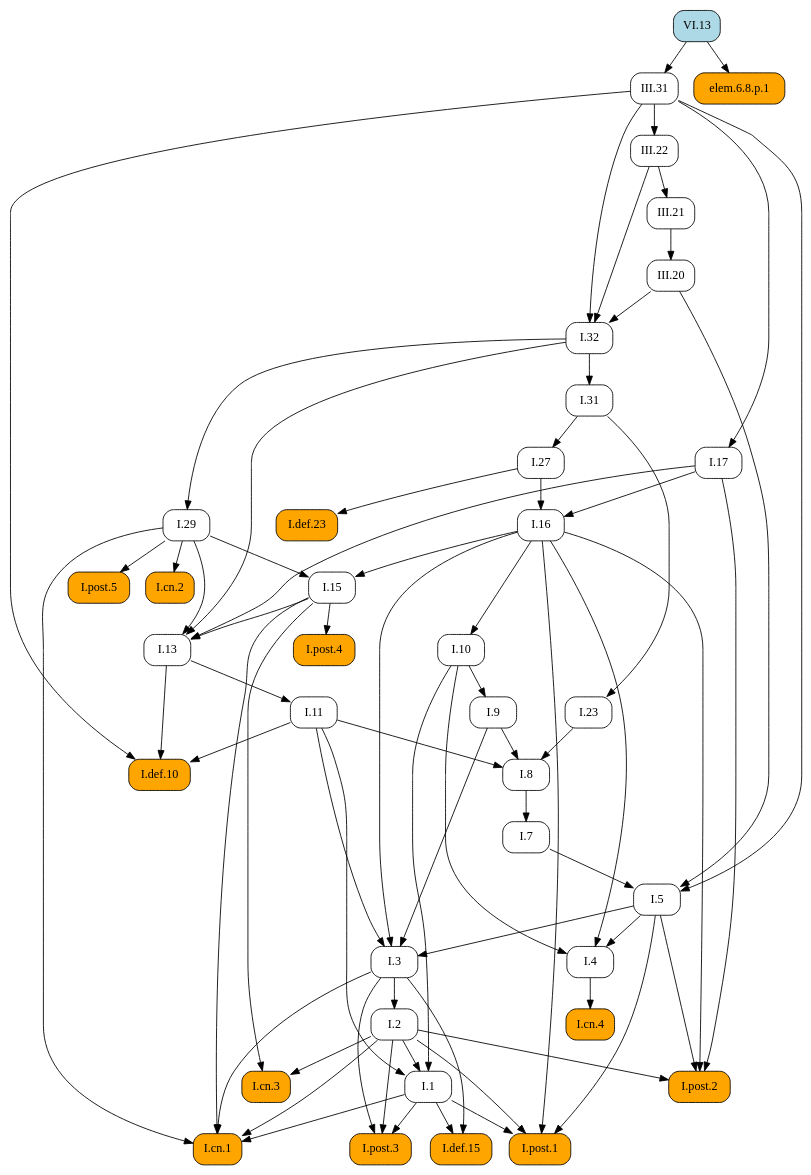
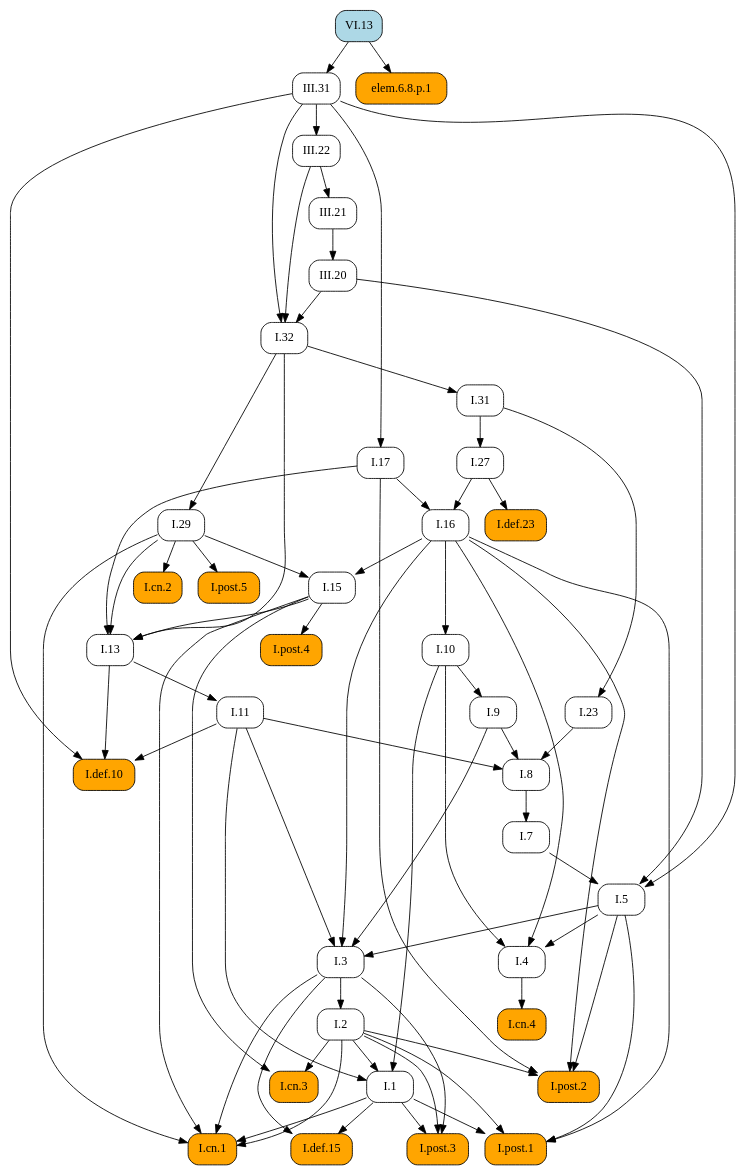
The diagram in docsrc/elements2/VI/13/index.rst (geometor/elements), drawn with Graphviz before and after one commit. The commit also changed other lines of this file and 409 other files, not shown here.

First line of the commit message:
feat: Add image cropping and graphic extraction script

```diff
--- a/docsrc/elements2/VI/13/index.rst
+++ b/docsrc/elements2/VI/13/index.rst
@@ -38,111 +38,111 @@
    digraph {
      rankdir="TB";
      node [shape=box, style=rounded];
+     "I.31" [URL="/elements2/I/31/", target="_top"];
      "I.8" [URL="/elements2/I/8/", target="_top"];
+     "I.5" [URL="/elements2/I/5/", target="_top"];
+     "I.15" [URL="/elements2/I/15/", target="_top"];
+     "I.17" [URL="/elements2/I/17/", target="_top"];
+     "I.cn.1" [style="rounded,filled", fillcolor=orange, URL="/elements2/I/cn.1/", target="_top"];
      "I.32" [URL="/elements2/I/32/", target="_top"];
-     "I.post.1" [style="rounded,filled", fillcolor=orange, URL="/elements2/I/post.1/", target="_top"];
+     "elem.6.8.p.1" [style="rounded,filled", fillcolor=orange];
+     "I.7" [URL="/elements2/I/7/", target="_top"];
+     "I.23" [URL="/elements2/I/23/", target="_top"];
+     "I.16" [URL="/elements2/I/16/", target="_top"];
      "VI.13" [style="rounded,filled", fillcolor=lightblue, URL="/elements2/VI/13/", target="_top"];
-     "I.5" [URL="/elements2/I/5/", target="_top"];
-     "I.post.5" [style="rounded,filled", fillcolor=orange, URL="/elements2/I/post.5/", target="_top"];
-     "I.def.10" [style="rounded,filled", fillcolor=orange, URL="/elements2/I/def.10/", target="_top"];
-     "I.cn.2" [style="rounded,filled", fillcolor=orange, URL="/elements2/I/cn.2/", target="_top"];
-     "III.22" [URL="/elements2/III/22/", target="_top"];
+     "III.20" [URL="/elements2/III/20/", target="_top"];
      "I.def.15" [style="rounded,filled", fillcolor=orange, URL="/elements2/I/def.15/", target="_top"];
      "III.31" [URL="/elements2/III/31/", target="_top"];
-     "I.31" [URL="/elements2/I/31/", target="_top"];
+     "I.def.10" [style="rounded,filled", fillcolor=orange, URL="/elements2/I/def.10/", target="_top"];
      "I.11" [URL="/elements2/I/11/", target="_top"];
-     "I.post.2" [style="rounded,filled", fillcolor=orange, URL="/elements2/I/post.2/", target="_top"];
+     "I.post.4" [style="rounded,filled", fillcolor=orange, URL="/elements2/I/post.4/", target="_top"];
+     "I.def.23" [style="rounded,filled", fillcolor=orange, URL="/elements2/I/def.23/", target="_top"];
+     "I.post.5" [style="rounded,filled", fillcolor=orange, URL="/elements2/I/post.5/", target="_top"];
      "I.3" [URL="/elements2/I/3/", target="_top"];
-     "I.def.23" [style="rounded,filled", fillcolor=orange, URL="/elements2/I/def.23/", target="_top"];
-     "elem.6.8.p.1" [style="rounded,filled", fillcolor=orange];
-     "I.1" [URL="/elements2/I/1/", target="_top"];
-     "I.cn.4" [style="rounded,filled", fillcolor=orange, URL="/elements2/I/cn.4/", target="_top"];
+     "III.22" [URL="/elements2/III/22/", target="_top"];
+     "I.10" [URL="/elements2/I/10/", target="_top"];
+     "III.21" [URL="/elements2/III/21/", target="_top"];
      "I.cn.3" [style="rounded,filled", fillcolor=orange, URL="/elements2/I/cn.3/", target="_top"];
-     "III.21" [URL="/elements2/III/21/", target="_top"];
-     "III.20" [URL="/elements2/III/20/", target="_top"];
-     "I.17" [URL="/elements2/I/17/", target="_top"];
-     "I.7" [URL="/elements2/I/7/", target="_top"];
+     "I.13" [URL="/elements2/I/13/", target="_top"];
+     "I.4" [URL="/elements2/I/4/", target="_top"];
+     "I.post.3" [style="rounded,filled", fillcolor=orange, URL="/elements2/I/post.3/", target="_top"];
      "I.9" [URL="/elements2/I/9/", target="_top"];
-     "I.cn.1" [style="rounded,filled", fillcolor=orange, URL="/elements2/I/cn.1/", target="_top"];
      "I.29" [URL="/elements2/I/29/", target="_top"];
-     "I.16" [URL="/elements2/I/16/", target="_top"];
-     "I.post.4" [style="rounded,filled", fillcolor=orange, URL="/elements2/I/post.4/", target="_top"];
-     "I.13" [URL="/elements2/I/13/", target="_top"];
+     "I.post.1" [style="rounded,filled", fillcolor=orange, URL="/elements2/I/post.1/", target="_top"];
      "I.2" [URL="/elements2/I/2/", target="_top"];
      "I.27" [URL="/elements2/I/27/", target="_top"];
-     "I.4" [URL="/elements2/I/4/", target="_top"];
-     "I.10" [URL="/elements2/I/10/", target="_top"];
-     "I.15" [URL="/elements2/I/15/", target="_top"];
-     "I.23" [URL="/elements2/I/23/", target="_top"];
-     "I.post.3" [style="rounded,filled", fillcolor=orange, URL="/elements2/I/post.3/", target="_top"];
+     "I.cn.4" [style="rounded,filled", fillcolor=orange, URL="/elements2/I/cn.4/", target="_top"];
+     "I.cn.2" [style="rounded,filled", fillcolor=orange, URL="/elements2/I/cn.2/", target="_top"];
+     "I.1" [URL="/elements2/I/1/", target="_top"];
+     "I.post.2" [style="rounded,filled", fillcolor=orange, URL="/elements2/I/post.2/", target="_top"];
+     "I.32" -> "I.31";
      "I.9" -> "I.8";
      "I.11" -> "I.8";
      "I.23" -> "I.8";
-     "III.20" -> "I.32";
-     "III.22" -> "I.32";
-     "III.31" -> "I.32";
-     "I.1" -> "I.post.1";
-     "I.2" -> "I.post.1";
-     "I.5" -> "I.post.1";
-     "I.16" -> "I.post.1";
      "I.7" -> "I.5";
      "III.20" -> "I.5";
      "III.31" -> "I.5";
-     "I.29" -> "I.post.5";
-     "I.11" -> "I.def.10";
-     "I.13" -> "I.def.10";
-     "III.31" -> "I.def.10";
-     "I.29" -> "I.cn.2";
-     "III.31" -> "III.22";
-     "I.1" -> "I.def.15";
-     "I.3" -> "I.def.15";
-     "VI.13" -> "III.31";
-     "I.32" -> "I.31";
-     "I.13" -> "I.11";
-     "I.2" -> "I.post.2";
-     "I.5" -> "I.post.2";
-     "I.16" -> "I.post.2";
-     "I.17" -> "I.post.2";
-     "I.5" -> "I.3";
-     "I.9" -> "I.3";
-     "I.11" -> "I.3";
-     "I.16" -> "I.3";
-     "I.27" -> "I.def.23";
-     "VI.13" -> "elem.6.8.p.1";
-     "I.2" -> "I.1";
-     "I.10" -> "I.1";
-     "I.11" -> "I.1";
-     "I.4" -> "I.cn.4";
-     "I.2" -> "I.cn.3";
-     "I.15" -> "I.cn.3";
-     "III.22" -> "III.21";
-     "III.21" -> "III.20";
+     "I.16" -> "I.15";
+     "I.29" -> "I.15";
      "III.31" -> "I.17";
-     "I.8" -> "I.7";
-     "I.10" -> "I.9";
      "I.1" -> "I.cn.1";
      "I.2" -> "I.cn.1";
      "I.3" -> "I.cn.1";
      "I.15" -> "I.cn.1";
      "I.29" -> "I.cn.1";
-     "I.32" -> "I.29";
+     "III.20" -> "I.32";
+     "III.22" -> "I.32";
+     "III.31" -> "I.32";
+     "VI.13" -> "elem.6.8.p.1";
+     "I.8" -> "I.7";
+     "I.31" -> "I.23";
      "I.17" -> "I.16";
      "I.27" -> "I.16";
+     "III.21" -> "III.20";
+     "I.1" -> "I.def.15";
+     "I.3" -> "I.def.15";
+     "VI.13" -> "III.31";
+     "I.11" -> "I.def.10";
+     "I.13" -> "I.def.10";
+     "III.31" -> "I.def.10";
+     "I.13" -> "I.11";
      "I.15" -> "I.post.4";
+     "I.27" -> "I.def.23";
+     "I.29" -> "I.post.5";
+     "I.5" -> "I.3";
+     "I.9" -> "I.3";
+     "I.11" -> "I.3";
+     "I.16" -> "I.3";
+     "III.31" -> "III.22";
+     "I.16" -> "I.10";
+     "III.22" -> "III.21";
+     "I.2" -> "I.cn.3";
+     "I.15" -> "I.cn.3";
      "I.15" -> "I.13";
      "I.17" -> "I.13";
      "I.29" -> "I.13";
      "I.32" -> "I.13";
-     "I.3" -> "I.2";
-     "I.31" -> "I.27";
      "I.5" -> "I.4";
      "I.10" -> "I.4";
      "I.16" -> "I.4";
-     "I.16" -> "I.10";
-     "I.16" -> "I.15";
-     "I.29" -> "I.15";
-     "I.31" -> "I.23";
      "I.1" -> "I.post.3";
      "I.2" -> "I.post.3";
      "I.3" -> "I.post.3";
+     "I.10" -> "I.9";
+     "I.32" -> "I.29";
+     "I.1" -> "I.post.1";
+     "I.2" -> "I.post.1";
+     "I.5" -> "I.post.1";
+     "I.16" -> "I.post.1";
+     "I.3" -> "I.2";
+     "I.31" -> "I.27";
+     "I.4" -> "I.cn.4";
+     "I.29" -> "I.cn.2";
+     "I.2" -> "I.1";
+     "I.10" -> "I.1";
+     "I.11" -> "I.1";
+     "I.2" -> "I.post.2";
+     "I.5" -> "I.post.2";
+     "I.16" -> "I.post.2";
+     "I.17" -> "I.post.2";
    }
```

= About this exercise =
Check each line of the entries for "index" and copy those that have it.

= Task answer =
The diagram in docsrc/elements2/VI/13/index.rst (geometor/elements), drawn with Graphviz before and after one commit. The commit also changed other lines of this file and 409 other files, not shown here.
--- a/docsrc/elements2/VI/13/index.rst
+++ b/docsrc/elements2/VI/13/index.rst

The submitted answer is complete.